Seeking Temporary Orders in a Domestic Relations Case

A temporary order is a court order that provides a party certain rights and/or protections before completion of the divorce, separation or parentage action. A party may request a temporary order at any time between the time the Summons and Petition is filed and the day the proceeding is final. To obtain a temporary order, a party must file a Motion for Temporary Orders, other necessary pleadings as required by court rules, and provide the other party with notice to respond to the motion. The amount of notice a party must provide prior to the hearing on temporary orders varies from county to county.

To evaluate whether one should seek a temporary order, consider the following questions:

• Are you happy with the way things are going right now without the temporary order? Do you need to ask the court for help to require the other party to do something, or to stop doing something?

• Do you require a temporary parenting plan to determine how much time the children will spend with you or the other party until the divorce is completed? Until there is a court order, each parent has an equal right to residential time with the children. A parenting plan can also give a party scheduled visitation with the children if you are being denied visitation.

• Do you need restraining orders that require the other party not to harass or come near you?

• Do you need restraining orders to prevent another parent from taking the children out of state?

• Do you need restraining orders that prevent the other party from giving away or selling property, or taking out loans in both of your names, or taking your name off of insurance policies?

• Do you need orders for temporary child support, maintenance (spousal support), attorney’s fees, or use of property (such as a house or car)?

• Do you need an order that permits you to live in the family home and to remove the other party from the family home?

• Do you want the appointment of a guardian ad litem (GAL) or parenting evaluator to do an investigation and make recommendations to the court about which parent the children should live with and whether the other parent poses a risk to the children?

If you have responded in the affirmative to any of the above questions, you should seriously consider seeking temporary orders.
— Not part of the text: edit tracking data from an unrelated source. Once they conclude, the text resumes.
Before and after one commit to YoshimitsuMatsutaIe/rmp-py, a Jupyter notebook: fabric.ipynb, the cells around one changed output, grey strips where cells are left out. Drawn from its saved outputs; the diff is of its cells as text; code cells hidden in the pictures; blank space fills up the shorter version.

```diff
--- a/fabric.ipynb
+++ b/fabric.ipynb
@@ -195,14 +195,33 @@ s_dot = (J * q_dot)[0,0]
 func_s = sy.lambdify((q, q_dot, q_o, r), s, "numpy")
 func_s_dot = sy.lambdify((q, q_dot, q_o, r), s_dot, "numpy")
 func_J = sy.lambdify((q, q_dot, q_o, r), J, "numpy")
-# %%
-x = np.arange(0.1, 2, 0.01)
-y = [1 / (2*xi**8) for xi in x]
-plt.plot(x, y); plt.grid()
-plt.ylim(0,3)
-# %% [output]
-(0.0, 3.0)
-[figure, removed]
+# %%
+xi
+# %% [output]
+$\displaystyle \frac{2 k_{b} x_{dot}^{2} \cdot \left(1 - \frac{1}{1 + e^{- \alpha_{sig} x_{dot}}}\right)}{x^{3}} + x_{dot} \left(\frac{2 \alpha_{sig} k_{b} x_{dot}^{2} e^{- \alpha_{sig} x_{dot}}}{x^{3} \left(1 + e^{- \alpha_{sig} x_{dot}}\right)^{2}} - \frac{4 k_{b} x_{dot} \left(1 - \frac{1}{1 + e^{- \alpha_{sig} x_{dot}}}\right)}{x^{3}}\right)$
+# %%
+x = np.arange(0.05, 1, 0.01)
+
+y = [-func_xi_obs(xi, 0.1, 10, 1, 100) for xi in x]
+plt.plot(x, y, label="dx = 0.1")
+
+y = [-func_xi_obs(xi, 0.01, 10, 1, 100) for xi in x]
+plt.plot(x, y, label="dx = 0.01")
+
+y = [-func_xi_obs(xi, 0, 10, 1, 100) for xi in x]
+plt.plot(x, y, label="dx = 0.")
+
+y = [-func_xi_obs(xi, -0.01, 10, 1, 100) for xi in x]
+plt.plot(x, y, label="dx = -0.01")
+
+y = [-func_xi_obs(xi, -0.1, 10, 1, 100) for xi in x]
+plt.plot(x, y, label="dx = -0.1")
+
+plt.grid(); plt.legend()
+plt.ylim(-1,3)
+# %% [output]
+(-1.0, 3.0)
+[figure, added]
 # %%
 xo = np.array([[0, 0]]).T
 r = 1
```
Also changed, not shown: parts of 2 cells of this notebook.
As part of the temporary orders, you may seek provisions that prevent economic and/or physical harm – by one spouse or mutually. Restraints against dissipating assets, maintaining insurance coverage, and related matters may be included in a temporary order.

NOTE:  In Snohomish County, the Court automatically issues a Temporary Order upon the filing of a Summons and Petition for Dissolution, Legal Separation, Invalidity, Committed Intimate Relationship or state registered Domestic Partnership that includes the following provisions:

A. The parties shall be restrained from transferring, removing, encumbering, concealing, damaging, or in any way disposing of any property except in the usual course of business or for the necessities of life or as agreed in writing by the parties. Each party shall notify the other party of any extraordinary expenditure made after the order is issued.

B. The parties shall be restrained from assigning, transferring, borrowing, lapsing, surrendering, or changing entitlement of any insurance policies of either or both parties, or of any dependent children whether medical, health, life, or auto insurance, except as agreed in writing by the parties.

C. Each party shall be immediately responsible for his or her own future debts whether incurred by credit card, loan, security interest, or mortgage, except as agreed in writing by the parties.

Importantly, the period of time between when the opposing party is served and the hearing date there will exist no order for residential time with the children or other restraints (except as noted for Snohomish County). If this is of concern which could result in irreparable harm to you or your children, you may want to consider obtaining a temporary restraining order and order to show cause through an ex parte hearing.

In King County, a party seeking financial relief such as maintenance or child support must file a financial declaration signed under penalty of perjury as well as filing under seal the following financial documentation:

  1. Pay stubs for the past six months. If a party does not receive pay stubs, other documents shall be provided that show all income received from whatever source, and the deductions from earned income for these periods;
  2. Complete personal tax returns for the prior two years, including all Schedules and all W-2s;
  3. If either party owns an interest of 5% or more in a corporation, partnership or other entity that generates its own tax return, the complete tax return for each such corporation, partnership or other entity for the prior two years;
  4. All statements related to accounts in financial institutions in which the parties have or had an interest during the last six (6) months. “Financial institutions” includes banks, credit unions, mutual fund companies, and brokerages.
  5. If a party receives or has received non-taxable income or benefits (for example, from a trust, barter, gift, etc.), documents shall be provided that show receipts, the source, and any deductions for the last two (2) years.

While King County’s local rules are more detailed, both Snohomish and Pierce Counties also require a party to file a financial declaration and submit financial documentation as well.

Obtaining temporary relief can be a very complicated process. Often, the issuance of temporary orders (including a parenting plan, support orders and restraints) has a huge impact on the entire case. It is very important to consult with a competent and experienced attorney if you find yourself involved in this situation.